Re: Cannibalism

Gerold Firl (
19 Sep 1995 12:39:18 -0700

In article <> (J. Moore) writes:

>Ge> Three million years
>Ge> ago the hominid line had both a vegetarian branch (the robust
>Ge> australopithecines) and more hunting-oriented omnivores; the
>Ge> branch died out...
>Ge> =-=-=-=-=-=-=-=-=-=-=-=-=-=---- Gerold Firl @

>The idea that robust australopithecines were "vegetarian" and more
>gracile australopithecines were less so, or that they were
>"hunting-oriented" to any greater degree is a rather old, and
>outdated, one. It does not appear to have been the case. They
>seem to have both been opportunistic omnivores, albeit with
>somewhat different plant diets likely (as evidenced by the robust
>features of the one group).

Interesting - I'd like to hear more. Stone tools have been found in
association with robust bones, but the suggestion has also been made
that the bones were left-overs from dinner, rather than the remains of
the tool-makers. I don't have enough data to make a judgement either
way; feel free to clue me in.

Whether or not the robust hominids were tool-users, their unique set of
physical adaptations is consistant with a greater emphasis on grazing,
rather than hunting and scavenging, relative to their gracile cousins.

The robust australopithecines (a. robustus and a. boisei if I recall
correctly) had marked physical adaptations for processing
high-cellulose diets; very large grinding molars, a huge jaw, and
massive cranial attach-points for the muscles which ground-up their
high-fiber diet. Looking to the gorillas for analogous adaptations
in the rest of their physiology, I would expect they also had a larger
ratio of large/small intestine than we do, so they could digest their
woody foods.

Such a feeding strategy does not rule-out opportunistic omnivory, of
course, but it does mitigate against making it as significant to the
diet of the robust line as it was to the gracile line. Gorillas don't
have time for much besides eating, and I would expect the analogy to
carry-over to the heavy-bodied australopithecines to some extent.

Finally, it does not appear that the robust hominids were ancestral to
man; h. habilus is clearly intermediate between erectus and the gracile
australopithecines. Asking "what happened to them?", our ancestors must
be the prime suspect for having caused their demise.

So, to reiterate, what is anachronistic about viewing the ecological
break between robust and gracile australopithecines as being based on a
dietary split between a primarily herbivorous vs. a meat-oriented
omnivory? Subsequent hominid evolution shows a clear trend towards
hunting adaptations (zhoudakian (sp?) cave in china showed that deer
was the favored food of h. erectus), and the robust line clearly
pursued a different strategy.

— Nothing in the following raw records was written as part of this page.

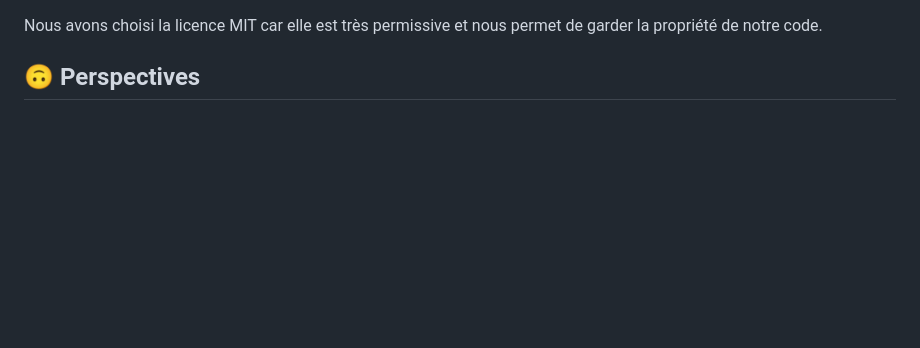
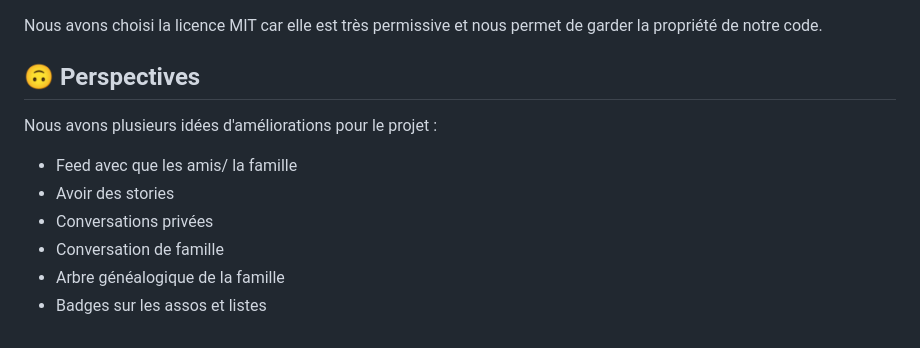
Before and after one commit to emiledelmas/EmaFamille-Back, a Markdown page: rapport.md, the part around the change. Drawn GitHub-style; blank space fills up the shorter version.

Commit message:
Add future section in rapport.md

```diff
--- a/rapport.md
+++ b/rapport.md
@@ -170,3 +170,12 @@ Nous avons choisi les tests intégrés à Django pour tester notre application.
 Nous avons choisi la licence MIT car elle est très permissive et nous permet de garder la propriété de notre code.
 
 ## 🙃 Perspectives
+
+Nous avons plusieurs idées d'améliorations pour le projet :
+
+- Feed avec que les amis/ la famille
+- Avoir des stories
+- Conversations privées
+- Conversation de famille
+- Arbre généalogique de la famille
+- Badges sur les assos et listes
```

Disclaimer claims dat de claims claimed in dis are de claims of meself,
me, and me alone, so sue us god. I won't tell Bill & Dave if you won't.
=-=-=-=-=-=-=-=-=-=-=-=-=-=---- Gerold Firl @ ..hplabs!hp-sdd!geroldf